"Didn't listen to the doctors or any of the warnings and I just looked up at the sun for, like, a half-second," said FOX 2 News photographer Wade Francom.
He said that half of a second is all that it took for him to realize that something was wrong with his right eye.
"I looked back down to the ground and noticed I had a fuzzy spot in my eye,"Francom said. "It was just following me around, like a little bee."
Francom was 12-years-old when he experienced his first solar eclipse.
"I don't think there were even glasses to put on," he said. "It wasn't like the last couple of weeks where everywhere you go, you're hearing people say, 'Don't look up at the sun.'"
Times may have been different back then, but a lot has changed since, especially when it comes to stricter warnings.
"People who don't take the appropriate precautions may end up coming home with an unwanted souvenir," said Dr. Jason Brinton of Briton Vision in Creve Coeur.
Brinton said that it's important to resist the urge to look directly into the sun, even momentarily.
"That damage can give you a permanent blind spot, in the center of your vision which can make it difficult to recognize faces, to drive, to see crisp and sharp details and even effect color vision," he said.
Brinton said regular dark sunglasses or a welding helmet will not prevent someone from developing a blind spot.
Chad Anderson of Shrewsbury said that he is taking no such chances with his two boys who are excited about the once in a life time event.
"Just making sure they truly understand how important it is to be safe with this event," Anderson said. "We've purchased our glasses, the correct glasses."
Francom said he thinks back to the time when he heard about some warnings but didn't pay attention.
"Just a half second of not obeying the warnings have kind of followed with me for my life and will be with me for the rest of my life," he said.
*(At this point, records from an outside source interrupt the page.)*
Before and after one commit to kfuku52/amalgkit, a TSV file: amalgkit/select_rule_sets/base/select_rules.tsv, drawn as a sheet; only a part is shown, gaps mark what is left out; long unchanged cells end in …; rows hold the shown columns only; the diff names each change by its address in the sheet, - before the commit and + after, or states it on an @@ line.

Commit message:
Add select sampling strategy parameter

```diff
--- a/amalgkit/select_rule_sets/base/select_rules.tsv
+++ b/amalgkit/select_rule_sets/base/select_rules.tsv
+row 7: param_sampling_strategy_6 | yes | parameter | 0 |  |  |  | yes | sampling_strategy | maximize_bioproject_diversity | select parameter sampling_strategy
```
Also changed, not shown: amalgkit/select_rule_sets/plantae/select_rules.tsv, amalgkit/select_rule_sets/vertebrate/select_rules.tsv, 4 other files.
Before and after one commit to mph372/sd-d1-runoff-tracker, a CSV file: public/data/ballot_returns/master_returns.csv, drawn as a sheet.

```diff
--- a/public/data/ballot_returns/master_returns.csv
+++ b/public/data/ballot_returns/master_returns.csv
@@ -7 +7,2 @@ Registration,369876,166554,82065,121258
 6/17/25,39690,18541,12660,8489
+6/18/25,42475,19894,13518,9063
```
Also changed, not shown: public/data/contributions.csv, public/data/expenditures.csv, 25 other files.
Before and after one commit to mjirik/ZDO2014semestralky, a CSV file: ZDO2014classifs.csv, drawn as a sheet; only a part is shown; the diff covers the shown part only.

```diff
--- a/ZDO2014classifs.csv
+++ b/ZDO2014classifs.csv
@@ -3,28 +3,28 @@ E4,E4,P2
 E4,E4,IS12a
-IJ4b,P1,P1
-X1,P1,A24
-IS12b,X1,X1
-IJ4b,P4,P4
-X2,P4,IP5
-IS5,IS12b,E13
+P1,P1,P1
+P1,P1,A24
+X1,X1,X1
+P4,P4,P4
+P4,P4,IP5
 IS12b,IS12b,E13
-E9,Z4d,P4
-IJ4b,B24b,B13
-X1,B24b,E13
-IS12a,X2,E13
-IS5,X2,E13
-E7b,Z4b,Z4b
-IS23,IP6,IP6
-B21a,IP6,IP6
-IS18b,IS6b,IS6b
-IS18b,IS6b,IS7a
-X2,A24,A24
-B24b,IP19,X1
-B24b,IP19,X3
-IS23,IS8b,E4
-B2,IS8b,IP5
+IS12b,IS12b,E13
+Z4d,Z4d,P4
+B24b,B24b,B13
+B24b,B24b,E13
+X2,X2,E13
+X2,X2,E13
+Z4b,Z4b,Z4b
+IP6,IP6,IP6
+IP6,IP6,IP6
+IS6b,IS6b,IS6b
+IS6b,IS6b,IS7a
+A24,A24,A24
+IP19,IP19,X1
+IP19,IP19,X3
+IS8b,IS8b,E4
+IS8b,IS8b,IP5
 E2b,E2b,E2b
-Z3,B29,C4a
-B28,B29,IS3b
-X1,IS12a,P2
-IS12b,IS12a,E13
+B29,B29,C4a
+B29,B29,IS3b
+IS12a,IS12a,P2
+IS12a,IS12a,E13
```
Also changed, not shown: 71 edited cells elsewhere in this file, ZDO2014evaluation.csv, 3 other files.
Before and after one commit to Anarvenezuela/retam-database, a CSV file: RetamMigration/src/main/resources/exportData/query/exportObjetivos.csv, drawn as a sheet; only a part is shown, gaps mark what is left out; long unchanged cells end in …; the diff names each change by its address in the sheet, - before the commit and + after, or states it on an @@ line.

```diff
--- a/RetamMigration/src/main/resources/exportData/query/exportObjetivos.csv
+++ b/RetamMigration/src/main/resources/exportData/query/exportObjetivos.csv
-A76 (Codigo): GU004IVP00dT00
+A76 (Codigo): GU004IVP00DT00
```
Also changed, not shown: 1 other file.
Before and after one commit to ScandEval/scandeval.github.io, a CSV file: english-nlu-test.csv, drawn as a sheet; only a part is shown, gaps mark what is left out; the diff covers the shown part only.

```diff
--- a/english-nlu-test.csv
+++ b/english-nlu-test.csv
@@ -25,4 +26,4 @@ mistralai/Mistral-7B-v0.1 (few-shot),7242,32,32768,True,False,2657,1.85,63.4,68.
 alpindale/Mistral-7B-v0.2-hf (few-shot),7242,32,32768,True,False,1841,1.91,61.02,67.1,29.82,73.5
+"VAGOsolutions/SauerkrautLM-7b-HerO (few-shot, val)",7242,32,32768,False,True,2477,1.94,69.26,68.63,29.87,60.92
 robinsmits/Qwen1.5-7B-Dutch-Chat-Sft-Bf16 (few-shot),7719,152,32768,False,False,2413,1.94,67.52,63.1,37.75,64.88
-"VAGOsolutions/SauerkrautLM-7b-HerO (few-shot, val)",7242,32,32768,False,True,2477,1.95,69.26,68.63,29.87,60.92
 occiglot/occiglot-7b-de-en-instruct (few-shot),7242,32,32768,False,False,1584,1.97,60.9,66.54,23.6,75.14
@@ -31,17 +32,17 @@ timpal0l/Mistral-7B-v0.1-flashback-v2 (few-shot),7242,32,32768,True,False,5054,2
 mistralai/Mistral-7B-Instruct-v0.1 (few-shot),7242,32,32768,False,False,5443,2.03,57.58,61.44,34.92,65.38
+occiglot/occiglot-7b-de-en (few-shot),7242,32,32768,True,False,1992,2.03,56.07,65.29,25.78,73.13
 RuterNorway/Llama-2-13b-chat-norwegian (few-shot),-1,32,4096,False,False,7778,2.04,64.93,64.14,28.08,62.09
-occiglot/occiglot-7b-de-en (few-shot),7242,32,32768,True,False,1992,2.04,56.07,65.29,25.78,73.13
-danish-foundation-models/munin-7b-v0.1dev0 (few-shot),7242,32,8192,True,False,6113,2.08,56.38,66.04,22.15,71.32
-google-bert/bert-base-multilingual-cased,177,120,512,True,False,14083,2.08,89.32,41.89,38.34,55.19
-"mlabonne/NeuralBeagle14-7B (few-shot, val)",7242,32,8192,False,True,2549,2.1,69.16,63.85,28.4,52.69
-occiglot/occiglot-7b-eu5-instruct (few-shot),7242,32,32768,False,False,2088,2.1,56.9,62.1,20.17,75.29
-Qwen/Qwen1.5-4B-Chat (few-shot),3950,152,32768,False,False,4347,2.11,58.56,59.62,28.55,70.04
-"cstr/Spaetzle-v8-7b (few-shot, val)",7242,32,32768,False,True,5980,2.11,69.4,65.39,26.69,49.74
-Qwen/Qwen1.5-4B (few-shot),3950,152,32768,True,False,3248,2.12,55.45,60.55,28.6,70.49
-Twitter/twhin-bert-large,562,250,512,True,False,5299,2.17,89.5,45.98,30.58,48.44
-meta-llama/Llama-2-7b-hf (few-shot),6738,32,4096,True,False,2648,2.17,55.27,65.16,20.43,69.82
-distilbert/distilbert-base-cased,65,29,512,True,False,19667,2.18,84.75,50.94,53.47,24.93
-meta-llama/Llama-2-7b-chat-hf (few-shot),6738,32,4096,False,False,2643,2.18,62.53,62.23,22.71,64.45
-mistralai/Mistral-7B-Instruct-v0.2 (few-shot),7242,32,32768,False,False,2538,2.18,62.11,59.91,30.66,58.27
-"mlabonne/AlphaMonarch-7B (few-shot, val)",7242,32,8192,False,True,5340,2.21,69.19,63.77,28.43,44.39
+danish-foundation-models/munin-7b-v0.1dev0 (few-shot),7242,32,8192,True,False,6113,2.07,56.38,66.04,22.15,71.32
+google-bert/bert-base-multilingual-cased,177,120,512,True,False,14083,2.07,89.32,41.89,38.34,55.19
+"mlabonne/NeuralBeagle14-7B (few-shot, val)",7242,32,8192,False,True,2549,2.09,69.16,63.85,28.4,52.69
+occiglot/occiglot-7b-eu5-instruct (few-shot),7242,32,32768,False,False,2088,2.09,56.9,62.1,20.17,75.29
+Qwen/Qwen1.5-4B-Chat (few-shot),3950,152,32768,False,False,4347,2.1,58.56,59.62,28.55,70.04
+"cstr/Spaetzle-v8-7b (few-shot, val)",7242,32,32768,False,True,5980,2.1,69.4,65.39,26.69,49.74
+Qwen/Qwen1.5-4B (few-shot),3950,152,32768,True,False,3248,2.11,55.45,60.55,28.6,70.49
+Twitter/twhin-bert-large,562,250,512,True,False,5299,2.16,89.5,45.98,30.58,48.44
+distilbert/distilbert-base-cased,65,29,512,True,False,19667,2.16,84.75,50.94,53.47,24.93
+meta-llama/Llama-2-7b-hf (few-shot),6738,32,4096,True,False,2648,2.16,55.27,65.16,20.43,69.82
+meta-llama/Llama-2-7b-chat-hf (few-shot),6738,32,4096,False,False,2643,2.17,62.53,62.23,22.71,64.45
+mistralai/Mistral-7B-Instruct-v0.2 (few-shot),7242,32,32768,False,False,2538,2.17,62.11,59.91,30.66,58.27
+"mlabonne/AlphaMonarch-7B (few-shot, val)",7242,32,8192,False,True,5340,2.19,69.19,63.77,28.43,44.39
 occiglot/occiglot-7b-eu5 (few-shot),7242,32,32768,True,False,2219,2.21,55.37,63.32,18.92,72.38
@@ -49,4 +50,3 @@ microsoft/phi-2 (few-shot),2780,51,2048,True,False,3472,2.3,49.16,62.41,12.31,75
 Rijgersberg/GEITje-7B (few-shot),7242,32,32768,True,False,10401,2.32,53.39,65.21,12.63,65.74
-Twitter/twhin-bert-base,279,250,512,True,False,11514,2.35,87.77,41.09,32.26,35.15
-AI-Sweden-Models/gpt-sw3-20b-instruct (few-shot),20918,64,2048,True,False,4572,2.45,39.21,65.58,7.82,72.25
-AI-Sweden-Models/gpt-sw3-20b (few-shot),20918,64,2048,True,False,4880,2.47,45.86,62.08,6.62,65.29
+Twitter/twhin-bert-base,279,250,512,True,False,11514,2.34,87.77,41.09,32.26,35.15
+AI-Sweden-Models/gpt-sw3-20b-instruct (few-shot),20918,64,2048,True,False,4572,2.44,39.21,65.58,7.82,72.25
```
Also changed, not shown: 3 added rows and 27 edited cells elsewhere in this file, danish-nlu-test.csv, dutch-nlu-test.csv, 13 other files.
Parents who maybe concerned about safety glasses not properly fitting a child's face, a 'paper plate trick' can be found at the link below.